Police have assigned two detectives to the case, but no arrests have been made.

"My memories stop 10 minutes before it happened," says one of the victims, James Birch Campbell.

Still think Portland is too progressive to have a gay-bashing problem?

At an LGBTQ community forum held June 2 to address the attack, many of the more than 100 people packed into the Q Center were shaken but not surprised by the assault. Although Mayor Sam Adams and representatives from law enforcement said the number of reported sexual orientation-based crimes in Portland sank from 26 in 2007 to eight so far in 2010, people lined up to give one account after another of harassment and assault.

Many expressed fear that police wouldn't listen to them if they reported the crime, or that nothing would be done to find the perpetrators. "Is there any easier way to file a report without an intimidating officer coming to your house?" one man asked.

"We can't do anything if you don't call us," said Rod Underhill, a Multnomah County deputy district attorney.

So how do you solve a problem that goes unreported because some fear getting police involved? The LGBTQ community says it is stepping up to police "Vaseline Alley" or "The Gay Triangle," the stretch of Southwest Stark Street between 10th and 13th avenues that's ground zero for visible downtown queer life.
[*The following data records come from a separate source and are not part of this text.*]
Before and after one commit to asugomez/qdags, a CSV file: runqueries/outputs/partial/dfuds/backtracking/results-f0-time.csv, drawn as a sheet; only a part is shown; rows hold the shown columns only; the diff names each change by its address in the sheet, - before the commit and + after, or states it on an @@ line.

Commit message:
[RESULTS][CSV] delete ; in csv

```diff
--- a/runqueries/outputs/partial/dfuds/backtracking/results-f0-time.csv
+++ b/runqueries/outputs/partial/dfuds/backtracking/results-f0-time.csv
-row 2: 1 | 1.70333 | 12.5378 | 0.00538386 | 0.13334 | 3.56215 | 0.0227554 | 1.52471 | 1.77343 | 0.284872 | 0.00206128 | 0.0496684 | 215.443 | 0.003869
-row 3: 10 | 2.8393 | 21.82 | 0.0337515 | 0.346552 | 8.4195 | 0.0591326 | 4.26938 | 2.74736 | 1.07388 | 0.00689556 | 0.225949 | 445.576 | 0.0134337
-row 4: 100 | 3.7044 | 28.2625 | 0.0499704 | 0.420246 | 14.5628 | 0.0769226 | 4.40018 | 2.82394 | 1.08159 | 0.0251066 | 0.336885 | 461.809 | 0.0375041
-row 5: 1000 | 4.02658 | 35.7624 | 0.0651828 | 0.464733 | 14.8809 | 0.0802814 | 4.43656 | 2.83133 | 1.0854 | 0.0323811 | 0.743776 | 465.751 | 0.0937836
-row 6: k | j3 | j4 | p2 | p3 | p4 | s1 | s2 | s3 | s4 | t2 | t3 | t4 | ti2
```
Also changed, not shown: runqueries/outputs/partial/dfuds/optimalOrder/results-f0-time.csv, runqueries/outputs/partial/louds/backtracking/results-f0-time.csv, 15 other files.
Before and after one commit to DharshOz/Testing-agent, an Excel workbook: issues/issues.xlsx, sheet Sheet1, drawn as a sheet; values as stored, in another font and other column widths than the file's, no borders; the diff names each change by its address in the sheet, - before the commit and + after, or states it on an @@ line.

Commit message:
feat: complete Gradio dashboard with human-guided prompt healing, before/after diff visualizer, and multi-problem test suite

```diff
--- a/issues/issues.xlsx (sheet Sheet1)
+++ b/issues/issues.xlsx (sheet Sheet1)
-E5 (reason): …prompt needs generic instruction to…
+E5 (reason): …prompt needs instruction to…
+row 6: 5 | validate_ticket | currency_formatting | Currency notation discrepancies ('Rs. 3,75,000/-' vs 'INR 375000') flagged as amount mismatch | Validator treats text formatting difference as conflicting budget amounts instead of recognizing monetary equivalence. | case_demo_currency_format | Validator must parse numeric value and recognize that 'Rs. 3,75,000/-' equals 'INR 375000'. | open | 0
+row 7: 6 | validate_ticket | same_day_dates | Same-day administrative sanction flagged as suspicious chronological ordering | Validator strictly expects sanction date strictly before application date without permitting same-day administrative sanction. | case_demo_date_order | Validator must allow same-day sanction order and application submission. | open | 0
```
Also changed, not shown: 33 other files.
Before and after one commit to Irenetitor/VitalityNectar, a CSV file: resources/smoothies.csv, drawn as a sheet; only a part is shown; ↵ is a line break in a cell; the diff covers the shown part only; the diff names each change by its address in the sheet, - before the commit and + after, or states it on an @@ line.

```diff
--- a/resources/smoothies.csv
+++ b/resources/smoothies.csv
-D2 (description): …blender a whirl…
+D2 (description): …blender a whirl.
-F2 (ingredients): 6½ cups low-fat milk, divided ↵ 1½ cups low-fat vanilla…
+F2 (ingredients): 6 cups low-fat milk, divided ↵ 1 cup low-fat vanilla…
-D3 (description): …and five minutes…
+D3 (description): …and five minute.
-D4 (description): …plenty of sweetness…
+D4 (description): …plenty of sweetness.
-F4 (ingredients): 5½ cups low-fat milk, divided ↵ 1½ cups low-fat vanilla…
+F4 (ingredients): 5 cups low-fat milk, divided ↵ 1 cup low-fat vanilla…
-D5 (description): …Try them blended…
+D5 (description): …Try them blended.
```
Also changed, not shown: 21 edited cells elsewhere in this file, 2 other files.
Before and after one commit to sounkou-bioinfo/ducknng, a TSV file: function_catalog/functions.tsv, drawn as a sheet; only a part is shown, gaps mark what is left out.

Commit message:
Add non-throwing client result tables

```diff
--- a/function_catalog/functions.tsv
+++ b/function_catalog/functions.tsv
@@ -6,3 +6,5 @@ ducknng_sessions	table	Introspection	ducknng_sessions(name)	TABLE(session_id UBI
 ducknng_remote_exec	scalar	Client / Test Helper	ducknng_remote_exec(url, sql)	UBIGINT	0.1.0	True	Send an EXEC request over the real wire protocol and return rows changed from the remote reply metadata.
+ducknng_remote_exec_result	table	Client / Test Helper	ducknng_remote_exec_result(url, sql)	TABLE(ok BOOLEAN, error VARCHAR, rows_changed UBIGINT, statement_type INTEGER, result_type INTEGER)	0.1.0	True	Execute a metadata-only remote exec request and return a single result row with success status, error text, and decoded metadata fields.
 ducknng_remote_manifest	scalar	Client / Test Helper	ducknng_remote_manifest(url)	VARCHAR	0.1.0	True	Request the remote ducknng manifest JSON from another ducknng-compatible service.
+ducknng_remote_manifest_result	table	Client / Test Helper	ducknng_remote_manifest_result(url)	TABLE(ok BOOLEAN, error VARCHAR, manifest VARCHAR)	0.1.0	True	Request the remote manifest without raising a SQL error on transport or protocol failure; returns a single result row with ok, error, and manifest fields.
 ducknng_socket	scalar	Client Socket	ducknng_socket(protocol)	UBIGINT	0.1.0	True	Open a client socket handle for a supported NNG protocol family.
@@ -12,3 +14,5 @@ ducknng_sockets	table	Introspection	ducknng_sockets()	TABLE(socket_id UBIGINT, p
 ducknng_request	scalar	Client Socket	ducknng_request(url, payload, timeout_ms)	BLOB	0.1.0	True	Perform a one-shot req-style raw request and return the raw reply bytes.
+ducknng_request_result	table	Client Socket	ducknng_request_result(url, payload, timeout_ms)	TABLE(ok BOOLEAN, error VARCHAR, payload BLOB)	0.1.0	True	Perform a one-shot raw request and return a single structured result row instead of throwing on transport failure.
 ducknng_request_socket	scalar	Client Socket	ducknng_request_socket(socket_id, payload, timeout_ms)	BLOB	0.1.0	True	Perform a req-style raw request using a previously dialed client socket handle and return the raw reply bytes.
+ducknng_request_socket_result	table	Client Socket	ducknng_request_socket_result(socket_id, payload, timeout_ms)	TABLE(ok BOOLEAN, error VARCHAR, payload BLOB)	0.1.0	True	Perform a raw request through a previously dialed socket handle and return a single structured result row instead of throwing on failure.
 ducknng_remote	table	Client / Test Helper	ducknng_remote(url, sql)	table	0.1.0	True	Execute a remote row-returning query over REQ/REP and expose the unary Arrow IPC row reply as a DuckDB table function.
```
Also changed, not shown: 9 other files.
The Red Cap Garage and Scandals, two Stark Street mainstays, are exploring new ways to help their clientele feel safe coming downtown, especially during Rose Festival and Pride weekend this month.

Justin Buckles, events manager at the Red Cap Garage, is starting a project that allows victims of bias crimes to report to a trained ally at the Red Cap Garage, which will then maintain a database of attacks at the Q Center. Buckles believes incidents are more likely to be reported this way.

"Our goal is to teach the police department from our standpoint that this is how these attacks happen and this is how they're instigated when they do happen," Buckles said.

Police spokeswoman Det. Mary Wheat says police would prefer people report directly to officers, who are doing outreach with sexual minorities. "The more layers you add to an investigation, the harder it is to solve," she said.

One block from the Red Cap Garage, Scandals plans to increase security for the upcoming Pride block party June 19-20 and to hang checklists warning patrons to be aware of their surroundings. Both the Red Cap and Scandals are now willing to provide escorts to walk people to their cars. The May 30 attack took place on a notoriously dark corner of 10th and Stark.

Q Center executive director Kendall Clawson says the center is open to considering Buckles' idea. And the state Department of Justice says it will establish a confidential reporting system for victims of hate crimes including race, gender, religion and sexual orientation.

"What's coming from this," Clawson says, "is a great opportunity for coordinated efforts."